Complete text of "Unitatis Redintegratio." Vatican II, 1962-1965.

Excerpts plus commentary in italics.
§ 1 "The restoration of unity [Latin: "unitatis redintegratio"] among all Christians is one of the principal concerns of the Second Vatican Council. Christ the Lord founded one Church and one Church only. However, many Christian communions present themselves to men as the true inheritors of Jesus Christ; all indeed profess to be followers of the Lord but differ in mind and go their different ways, as if Christ Himself were divided. Such division openly contradicts the will of Christ, scandalizes the world, and damages the holy cause of preaching the Gospel to every creature."

"There increases from day to day the movement, fostered by the grace of the Holy Spirit, for the restoration of unity among all Christians. This movement toward unity is called 'ecumenical.'"
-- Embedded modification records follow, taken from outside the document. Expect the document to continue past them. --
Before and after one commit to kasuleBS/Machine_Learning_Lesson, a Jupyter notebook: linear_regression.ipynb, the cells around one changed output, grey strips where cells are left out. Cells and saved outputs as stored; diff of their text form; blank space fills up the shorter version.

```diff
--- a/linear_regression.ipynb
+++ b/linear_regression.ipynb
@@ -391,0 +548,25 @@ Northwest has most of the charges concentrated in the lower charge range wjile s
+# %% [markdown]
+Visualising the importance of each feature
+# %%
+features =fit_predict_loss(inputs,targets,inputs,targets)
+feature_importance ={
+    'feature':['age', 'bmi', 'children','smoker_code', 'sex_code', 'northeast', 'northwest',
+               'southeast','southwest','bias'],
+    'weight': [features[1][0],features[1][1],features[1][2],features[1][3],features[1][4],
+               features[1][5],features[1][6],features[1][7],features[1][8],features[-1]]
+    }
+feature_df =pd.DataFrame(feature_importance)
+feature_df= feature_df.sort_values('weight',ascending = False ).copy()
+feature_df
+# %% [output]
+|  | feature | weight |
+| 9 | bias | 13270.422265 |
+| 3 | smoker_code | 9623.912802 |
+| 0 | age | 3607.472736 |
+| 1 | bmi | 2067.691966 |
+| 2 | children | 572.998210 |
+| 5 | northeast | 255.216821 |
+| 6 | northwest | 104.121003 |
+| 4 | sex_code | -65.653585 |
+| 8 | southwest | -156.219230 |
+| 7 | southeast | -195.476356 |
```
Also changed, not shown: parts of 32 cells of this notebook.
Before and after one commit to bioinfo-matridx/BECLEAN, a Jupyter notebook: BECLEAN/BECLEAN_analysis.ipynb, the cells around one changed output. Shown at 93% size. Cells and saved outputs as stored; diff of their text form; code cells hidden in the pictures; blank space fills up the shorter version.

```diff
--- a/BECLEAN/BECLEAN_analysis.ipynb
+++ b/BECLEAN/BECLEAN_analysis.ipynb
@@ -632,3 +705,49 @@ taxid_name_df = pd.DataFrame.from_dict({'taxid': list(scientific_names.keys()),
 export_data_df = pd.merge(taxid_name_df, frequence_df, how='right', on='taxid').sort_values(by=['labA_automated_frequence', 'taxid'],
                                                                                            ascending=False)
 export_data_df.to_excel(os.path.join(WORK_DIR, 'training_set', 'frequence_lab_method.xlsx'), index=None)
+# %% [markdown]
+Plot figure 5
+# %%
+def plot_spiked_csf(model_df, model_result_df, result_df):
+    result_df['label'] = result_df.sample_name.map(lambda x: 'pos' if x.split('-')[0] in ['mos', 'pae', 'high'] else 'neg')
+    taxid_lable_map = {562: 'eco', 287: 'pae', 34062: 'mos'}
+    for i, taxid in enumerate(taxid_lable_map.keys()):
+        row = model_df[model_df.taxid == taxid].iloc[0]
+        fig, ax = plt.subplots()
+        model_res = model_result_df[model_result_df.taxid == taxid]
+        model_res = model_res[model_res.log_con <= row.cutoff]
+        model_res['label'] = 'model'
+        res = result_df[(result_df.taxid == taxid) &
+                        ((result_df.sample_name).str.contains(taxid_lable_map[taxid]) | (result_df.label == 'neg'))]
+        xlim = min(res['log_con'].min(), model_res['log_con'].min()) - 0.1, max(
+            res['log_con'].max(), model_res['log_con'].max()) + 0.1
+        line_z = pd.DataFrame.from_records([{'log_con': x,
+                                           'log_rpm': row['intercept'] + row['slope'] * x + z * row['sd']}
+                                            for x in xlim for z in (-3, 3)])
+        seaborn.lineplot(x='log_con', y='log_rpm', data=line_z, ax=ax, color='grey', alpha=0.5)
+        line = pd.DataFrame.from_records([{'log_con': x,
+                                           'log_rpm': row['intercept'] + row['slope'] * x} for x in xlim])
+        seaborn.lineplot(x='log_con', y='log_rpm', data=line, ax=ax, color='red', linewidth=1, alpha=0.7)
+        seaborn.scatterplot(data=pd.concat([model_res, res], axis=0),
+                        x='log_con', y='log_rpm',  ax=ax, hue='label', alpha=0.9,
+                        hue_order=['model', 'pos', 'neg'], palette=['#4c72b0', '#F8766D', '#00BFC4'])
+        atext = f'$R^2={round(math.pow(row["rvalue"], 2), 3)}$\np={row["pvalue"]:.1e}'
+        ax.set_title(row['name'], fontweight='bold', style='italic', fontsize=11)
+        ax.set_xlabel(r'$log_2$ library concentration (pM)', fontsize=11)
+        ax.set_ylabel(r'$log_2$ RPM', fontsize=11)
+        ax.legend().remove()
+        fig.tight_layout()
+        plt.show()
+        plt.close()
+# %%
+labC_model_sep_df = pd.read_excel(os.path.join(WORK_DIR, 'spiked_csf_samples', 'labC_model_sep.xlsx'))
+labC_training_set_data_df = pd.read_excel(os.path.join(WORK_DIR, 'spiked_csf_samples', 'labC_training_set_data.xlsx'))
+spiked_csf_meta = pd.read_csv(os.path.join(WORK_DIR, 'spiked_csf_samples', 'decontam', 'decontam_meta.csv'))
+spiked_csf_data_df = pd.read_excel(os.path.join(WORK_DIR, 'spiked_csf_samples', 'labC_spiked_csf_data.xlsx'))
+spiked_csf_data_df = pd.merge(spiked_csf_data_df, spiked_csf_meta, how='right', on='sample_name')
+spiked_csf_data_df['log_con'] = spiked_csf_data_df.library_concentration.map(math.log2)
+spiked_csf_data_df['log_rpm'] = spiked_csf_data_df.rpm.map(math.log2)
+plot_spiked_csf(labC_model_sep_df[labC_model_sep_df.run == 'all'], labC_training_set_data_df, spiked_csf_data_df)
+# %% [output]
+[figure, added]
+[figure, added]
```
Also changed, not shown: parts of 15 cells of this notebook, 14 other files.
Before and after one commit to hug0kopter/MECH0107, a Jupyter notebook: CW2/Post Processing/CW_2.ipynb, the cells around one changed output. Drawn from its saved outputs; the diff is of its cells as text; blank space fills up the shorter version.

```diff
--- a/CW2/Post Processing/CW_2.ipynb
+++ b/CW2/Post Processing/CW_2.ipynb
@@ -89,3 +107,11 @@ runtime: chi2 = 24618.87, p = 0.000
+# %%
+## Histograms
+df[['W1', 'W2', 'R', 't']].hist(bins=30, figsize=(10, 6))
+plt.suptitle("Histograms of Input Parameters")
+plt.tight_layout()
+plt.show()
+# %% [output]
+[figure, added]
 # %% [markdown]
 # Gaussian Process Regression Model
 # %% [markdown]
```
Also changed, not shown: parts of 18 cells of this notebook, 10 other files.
§ 2 "The Church, then, is God's only flock; it is like a standard lifted high for the nations to see it: for it serves all mankind through the Gospel of peace as it makes its pilgrim way in hope toward the goal of the fatherland above."
§ 3 "All who have been justified by faith in Baptism are members of Christ's body, and have a right to be called Christian, and so are correctly accepted as brothers by the children of the Catholic Church. Moreover, some and even very many of the significant elements and endowments which together go to build up and give life to the Church itself, can exist outside the visible boundaries of the Catholic Church: the written word of God; the life of grace; faith, hope and charity, with the other interior gifts of the Holy Spirit, and visible elements too. All of these, which come from Christ and lead back to Christ, belong by right to the one Church of Christ."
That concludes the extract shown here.